These are the clients who are just setting off on their journey as writers but have decided they will write for two hours three times a week, or for an hour every day, or for five hours every Sunday. More often than not, they fail to meet those goals, because they’re trying to get there too quickly.
If this sounds like you, what you probably need is a series of smaller, more achievable short-term goals—or, in Young’s parlance, a stepladder.
For a new writer, here’s an example of what the steps in such a stepladder might look like:
1. Monday: Prewrite
Taking the time to make notes about your story, your characters, and what your vision for it is—not just at the level of the finished story, but at the level of Chapter One, Scene One—can do a lot to prime the creative pump, making the actual writing much easier. (Plus, brainstorming tends to create less of a sense of pressure than actually sitting down to write).

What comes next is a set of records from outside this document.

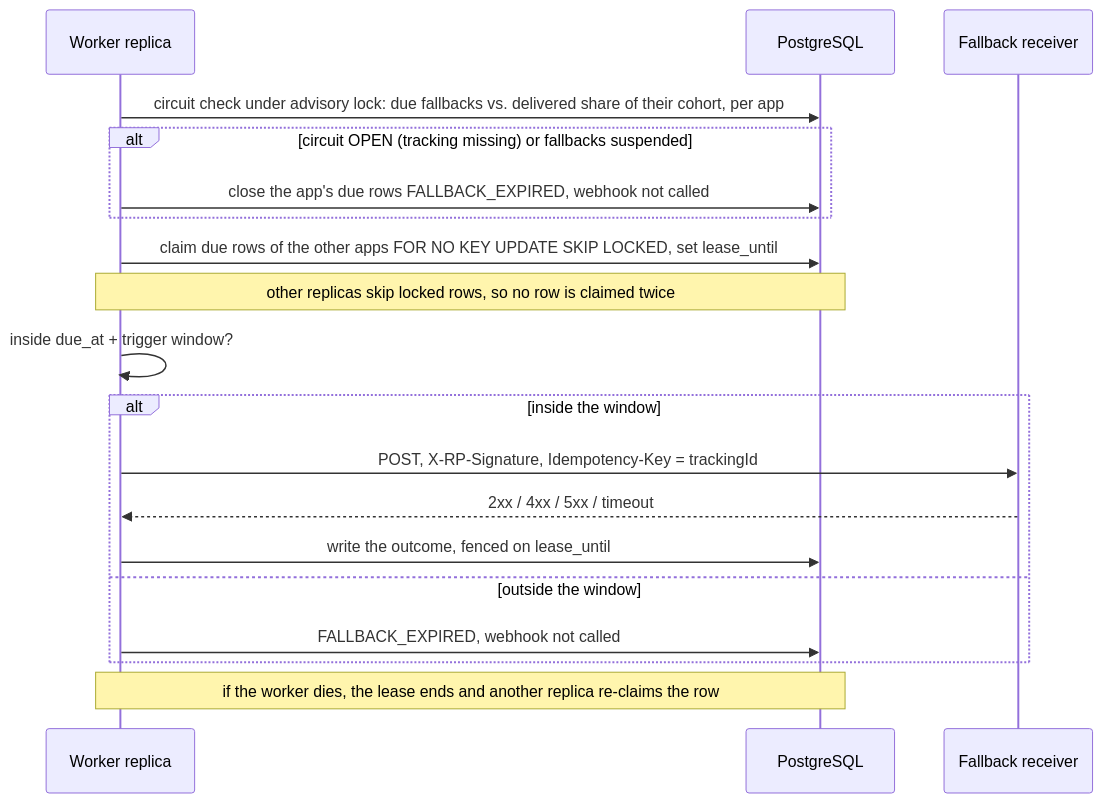
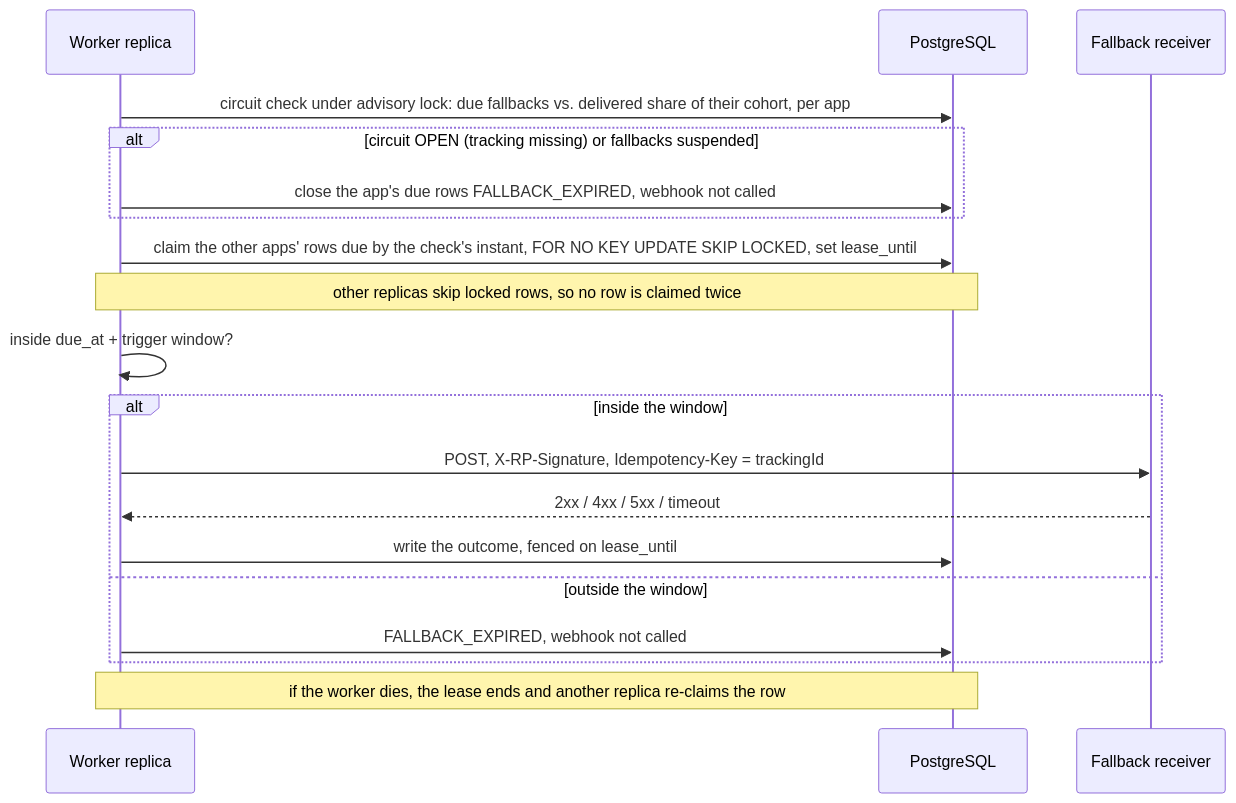
The sixth of 13 diagrams in docs/overview.md (valentirob/reliable-push), drawn with Mermaid before and after one commit. The commit also changed other lines of this file and 5 other files, not shown here.

First line of the commit message:
docs: circuit claim cut-off, transition and check-failed metrics, suppression stop

````diff
--- a/docs/overview.md
+++ b/docs/overview.md
@@ -180,21 +180,21 @@
 ```mermaid
 sequenceDiagram
   participant W as Worker replica
   participant DB as PostgreSQL
   participant FR as Fallback receiver
   W->>DB: circuit check under advisory lock: due fallbacks vs. delivered share of their cohort, per app
   alt circuit OPEN (tracking missing) or fallbacks suspended
     W->>DB: close the app's due rows FALLBACK_EXPIRED, webhook not called
   end
-  W->>DB: claim due rows of the other apps FOR NO KEY UPDATE SKIP LOCKED, set lease_until
+  W->>DB: claim the other apps' rows due by the check's instant, FOR NO KEY UPDATE SKIP LOCKED, set lease_until
   Note over W,DB: other replicas skip locked rows, so no row is claimed twice
   W->>W: inside due_at + trigger window?
   alt inside the window
     W->>FR: POST, X-RP-Signature, Idempotency-Key = trackingId
     FR-->>W: 2xx / 4xx / 5xx / timeout
     W->>DB: write the outcome, fenced on lease_until
   else outside the window
     W->>DB: FALLBACK_EXPIRED, webhook not called
   end
   Note over W,DB: if the worker dies, the lease ends and another replica re-claims the row
 ```
````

2. Wednesday: Write (20–30 minutes)
Many people feel like if they can’t dedicate at least an hour to their writing practice, there’s no point in even trying. But when you have a clear idea of what you’d like to achieve at the level of the scene or chapter (see above), it can be a lot easier to make use of a short burst of time. (If it helps to keep you from overthinking it, set a timer for yourself as a motivator to keep writing forward.)
3. Friday: Revise and Write Forward (30–40 minutes)
Many writers find it easier to revise than to draft, and smoothing back over the last section you wrote can help to create a “runway” for writing more. As you revise, remember: You’re not trying to perfect this section of your story, you’re just trying to make it a little better.
For a writer who’s struggling to dig back into a complete draft of a manuscript and revise, the steps on their stepladder might look different, but within the scope of that big project, each step will still be small. For example:
1. Week One: Full read-through of manuscript with notes and brainstorm
If you find yourself struggling to revise, a good place to start is to print out the full manuscript and do a full read-though of the manuscript as it stands, making a note of the big-picture issues you’re seeing. (Don’t get caught up in the small stuff, though, unless you know the story itself is already sound.) After you’ve gotten a handle on these, brainstorm: What are some fixes you can see for these issues?
2. Week Two: Read through with highlighters and chapter notes
From here, you might go back through the MS and note where the issues you’re seeing show up in the manuscript. If it helps, use a different color of highlighter to track each issue across the manuscript—and as you go, create a list of chapter notes, addressing the things that need to change in each chapter to complete your overall revision.
3. Week Three: Revise Chapter 1
Revise Chapter 1, based on your chapter notes. Remember, you don’t have to “perfect” that chapter—you just need to check off the items in your notes for revising that chapter.
Different strategies will work for different writers, and for those at different points in their development: For some, a daily word count goal is a great motivator, while others find it helpful to focus on a time-based one. The key to applying the science around Stepladders is simply to make your first step small enough to feel achievable, and, just as importantly, to celebrate the achievement of those small, short-term goals—because it’s in the process of looking back and realizing that you’ve hit your short-term goals that you’ll build that sense of self-efficacy.
Too often in the rush to achieve our big dreams, we overlook how far we’ve already come. Take the time to celebrate the small steps and the little victories—in time, they really can add up to big ones.